Your assignment: From the listing below, extract each line containing the string "xlsx".
== Working data ==
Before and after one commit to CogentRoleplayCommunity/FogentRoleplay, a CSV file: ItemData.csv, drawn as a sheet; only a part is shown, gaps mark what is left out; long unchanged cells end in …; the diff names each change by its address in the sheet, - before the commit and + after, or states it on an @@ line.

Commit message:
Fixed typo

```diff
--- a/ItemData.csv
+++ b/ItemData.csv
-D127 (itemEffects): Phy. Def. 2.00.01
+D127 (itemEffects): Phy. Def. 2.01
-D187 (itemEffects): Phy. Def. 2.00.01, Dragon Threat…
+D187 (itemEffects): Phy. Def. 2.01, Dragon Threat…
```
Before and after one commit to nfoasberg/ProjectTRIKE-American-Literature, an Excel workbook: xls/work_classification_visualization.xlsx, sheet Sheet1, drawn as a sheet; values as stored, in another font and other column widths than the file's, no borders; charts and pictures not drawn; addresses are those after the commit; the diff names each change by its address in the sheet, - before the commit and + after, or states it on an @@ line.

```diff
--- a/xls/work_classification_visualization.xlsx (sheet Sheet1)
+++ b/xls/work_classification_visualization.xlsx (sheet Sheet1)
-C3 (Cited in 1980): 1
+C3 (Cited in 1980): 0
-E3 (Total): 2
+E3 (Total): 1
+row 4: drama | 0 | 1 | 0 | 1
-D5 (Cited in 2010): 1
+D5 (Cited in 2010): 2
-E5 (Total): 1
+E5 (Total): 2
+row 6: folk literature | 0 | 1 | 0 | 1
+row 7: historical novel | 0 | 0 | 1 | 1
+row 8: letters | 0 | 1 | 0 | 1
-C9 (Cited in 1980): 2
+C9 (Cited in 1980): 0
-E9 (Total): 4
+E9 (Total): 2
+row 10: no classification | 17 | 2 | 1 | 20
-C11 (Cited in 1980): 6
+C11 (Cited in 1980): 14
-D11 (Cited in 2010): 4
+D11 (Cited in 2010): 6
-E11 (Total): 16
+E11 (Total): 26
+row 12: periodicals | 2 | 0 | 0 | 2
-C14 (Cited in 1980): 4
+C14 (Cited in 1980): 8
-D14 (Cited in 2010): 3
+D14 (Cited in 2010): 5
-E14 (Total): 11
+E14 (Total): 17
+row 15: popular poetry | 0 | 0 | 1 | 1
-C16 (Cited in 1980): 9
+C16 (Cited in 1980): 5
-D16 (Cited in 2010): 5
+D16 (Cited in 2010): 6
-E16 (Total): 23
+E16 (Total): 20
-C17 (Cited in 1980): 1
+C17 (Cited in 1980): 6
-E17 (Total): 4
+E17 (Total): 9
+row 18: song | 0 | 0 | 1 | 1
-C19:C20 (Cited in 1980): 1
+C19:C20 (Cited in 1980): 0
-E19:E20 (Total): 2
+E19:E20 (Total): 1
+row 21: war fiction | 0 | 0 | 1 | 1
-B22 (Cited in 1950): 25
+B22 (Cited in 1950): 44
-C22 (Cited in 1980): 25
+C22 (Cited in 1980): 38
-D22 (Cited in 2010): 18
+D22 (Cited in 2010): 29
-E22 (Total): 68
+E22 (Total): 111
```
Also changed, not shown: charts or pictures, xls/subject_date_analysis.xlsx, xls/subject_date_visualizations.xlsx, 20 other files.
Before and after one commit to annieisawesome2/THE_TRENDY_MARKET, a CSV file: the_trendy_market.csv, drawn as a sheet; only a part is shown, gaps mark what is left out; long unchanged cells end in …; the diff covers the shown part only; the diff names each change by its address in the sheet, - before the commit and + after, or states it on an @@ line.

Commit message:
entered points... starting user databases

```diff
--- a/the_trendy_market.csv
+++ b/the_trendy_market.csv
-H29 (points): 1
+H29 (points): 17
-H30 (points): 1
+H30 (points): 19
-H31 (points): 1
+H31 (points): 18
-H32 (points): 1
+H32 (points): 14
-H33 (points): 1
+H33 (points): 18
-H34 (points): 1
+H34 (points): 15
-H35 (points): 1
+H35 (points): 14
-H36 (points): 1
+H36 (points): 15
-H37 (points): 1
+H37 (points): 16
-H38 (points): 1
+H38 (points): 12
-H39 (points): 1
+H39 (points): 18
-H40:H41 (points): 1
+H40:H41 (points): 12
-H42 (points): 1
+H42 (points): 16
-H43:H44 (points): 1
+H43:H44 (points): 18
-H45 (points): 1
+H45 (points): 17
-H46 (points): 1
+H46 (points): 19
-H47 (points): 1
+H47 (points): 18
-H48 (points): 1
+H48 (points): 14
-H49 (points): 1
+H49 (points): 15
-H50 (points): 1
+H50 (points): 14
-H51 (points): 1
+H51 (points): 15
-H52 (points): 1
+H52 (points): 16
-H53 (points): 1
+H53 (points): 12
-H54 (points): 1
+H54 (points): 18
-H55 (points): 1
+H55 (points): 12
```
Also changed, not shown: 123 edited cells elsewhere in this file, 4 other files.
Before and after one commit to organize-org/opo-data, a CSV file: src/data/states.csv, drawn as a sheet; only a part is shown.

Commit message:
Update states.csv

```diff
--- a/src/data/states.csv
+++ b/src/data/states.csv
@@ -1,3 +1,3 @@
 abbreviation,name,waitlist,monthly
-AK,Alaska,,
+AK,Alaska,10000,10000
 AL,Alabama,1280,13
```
===
Exercise solution:
Before and after one commit to nfoasberg/ProjectTRIKE-American-Literature, an Excel workbook: xls/work_classification_visualization.xlsx, sheet Sheet1, drawn as a sheet; values as stored, in another font and other column widths than the file's, no borders; charts and pictures not drawn; addresses are those after the commit; the diff names each change by its address in the sheet, - before the commit and + after, or states it on an @@ line.
--- a/xls/work_classification_visualization.xlsx (sheet Sheet1)
+++ b/xls/work_classification_visualization.xlsx (sheet Sheet1)
Also changed, not shown: charts or pictures, xls/subject_date_analysis.xlsx, xls/subject_date_visualizations.xlsx, 20 other files.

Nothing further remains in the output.